Osiadacz, A. J., and Chaczykowski, M., 2001, “Comparison of Isothermal and Non-Isothermal Pipeline Gas Flow Models,” Chem.

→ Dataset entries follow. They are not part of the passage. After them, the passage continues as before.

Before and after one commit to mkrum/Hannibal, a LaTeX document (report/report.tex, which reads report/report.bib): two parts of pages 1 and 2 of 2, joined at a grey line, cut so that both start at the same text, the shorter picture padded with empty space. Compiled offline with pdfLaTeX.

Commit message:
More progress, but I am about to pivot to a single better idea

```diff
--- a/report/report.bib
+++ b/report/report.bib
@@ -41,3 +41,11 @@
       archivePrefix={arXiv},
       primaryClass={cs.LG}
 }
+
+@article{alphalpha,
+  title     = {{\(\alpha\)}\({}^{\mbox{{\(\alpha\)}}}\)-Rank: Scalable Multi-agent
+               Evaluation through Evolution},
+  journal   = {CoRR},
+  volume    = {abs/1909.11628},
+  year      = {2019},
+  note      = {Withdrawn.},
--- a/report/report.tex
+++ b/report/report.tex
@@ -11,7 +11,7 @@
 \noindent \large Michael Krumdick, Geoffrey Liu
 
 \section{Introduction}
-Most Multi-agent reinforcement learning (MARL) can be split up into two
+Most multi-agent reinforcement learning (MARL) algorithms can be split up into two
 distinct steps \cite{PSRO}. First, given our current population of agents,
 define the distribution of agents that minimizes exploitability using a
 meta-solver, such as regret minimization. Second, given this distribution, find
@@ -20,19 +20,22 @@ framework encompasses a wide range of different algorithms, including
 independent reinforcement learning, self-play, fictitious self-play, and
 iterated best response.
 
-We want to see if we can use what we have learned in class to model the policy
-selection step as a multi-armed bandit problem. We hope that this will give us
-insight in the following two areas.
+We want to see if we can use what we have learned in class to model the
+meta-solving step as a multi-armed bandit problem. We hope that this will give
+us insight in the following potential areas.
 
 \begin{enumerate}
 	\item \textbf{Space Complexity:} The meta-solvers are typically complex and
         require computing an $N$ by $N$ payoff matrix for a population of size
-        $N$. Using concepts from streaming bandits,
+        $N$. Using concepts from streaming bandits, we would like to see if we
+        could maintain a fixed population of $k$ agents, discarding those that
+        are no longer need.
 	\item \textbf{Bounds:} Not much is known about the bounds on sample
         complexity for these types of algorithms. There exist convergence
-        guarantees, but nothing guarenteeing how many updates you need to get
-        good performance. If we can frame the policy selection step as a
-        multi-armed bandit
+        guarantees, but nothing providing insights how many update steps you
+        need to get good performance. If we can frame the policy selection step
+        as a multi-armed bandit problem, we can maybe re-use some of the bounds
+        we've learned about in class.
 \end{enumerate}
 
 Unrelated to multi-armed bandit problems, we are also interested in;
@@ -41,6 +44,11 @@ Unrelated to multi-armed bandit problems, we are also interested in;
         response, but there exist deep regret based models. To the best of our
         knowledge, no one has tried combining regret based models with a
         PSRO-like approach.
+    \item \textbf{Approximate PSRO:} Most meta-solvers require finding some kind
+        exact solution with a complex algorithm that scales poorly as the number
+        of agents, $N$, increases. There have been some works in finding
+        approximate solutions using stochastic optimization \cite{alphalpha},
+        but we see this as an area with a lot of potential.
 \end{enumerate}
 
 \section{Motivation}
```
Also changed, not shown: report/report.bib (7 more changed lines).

Eng. J., 81(1-3), pp. 41–51. [CrossRef]
Helgaker, J. F., and Ytrehus, T., 2012, “Coupling Between Continuity/Momentum and Energy Equation in 1D Gas Flow,” Energy Proc., 26, pp. 82–89. [CrossRef]
Barley, J., 2012, “Thermal Decoupling: An Investigation,” Proceedings to 43rd PSIG Annual Meeting, Santa Fe, New Mexico, May 15–18.
Modisette, J., 2012, “Instability and Other Numerical Problems in Finite Difference Pipeline Models,” Proceedings to 43rd PSIG Annual Meeting, Santa Fe, New Mexico, May 15–18.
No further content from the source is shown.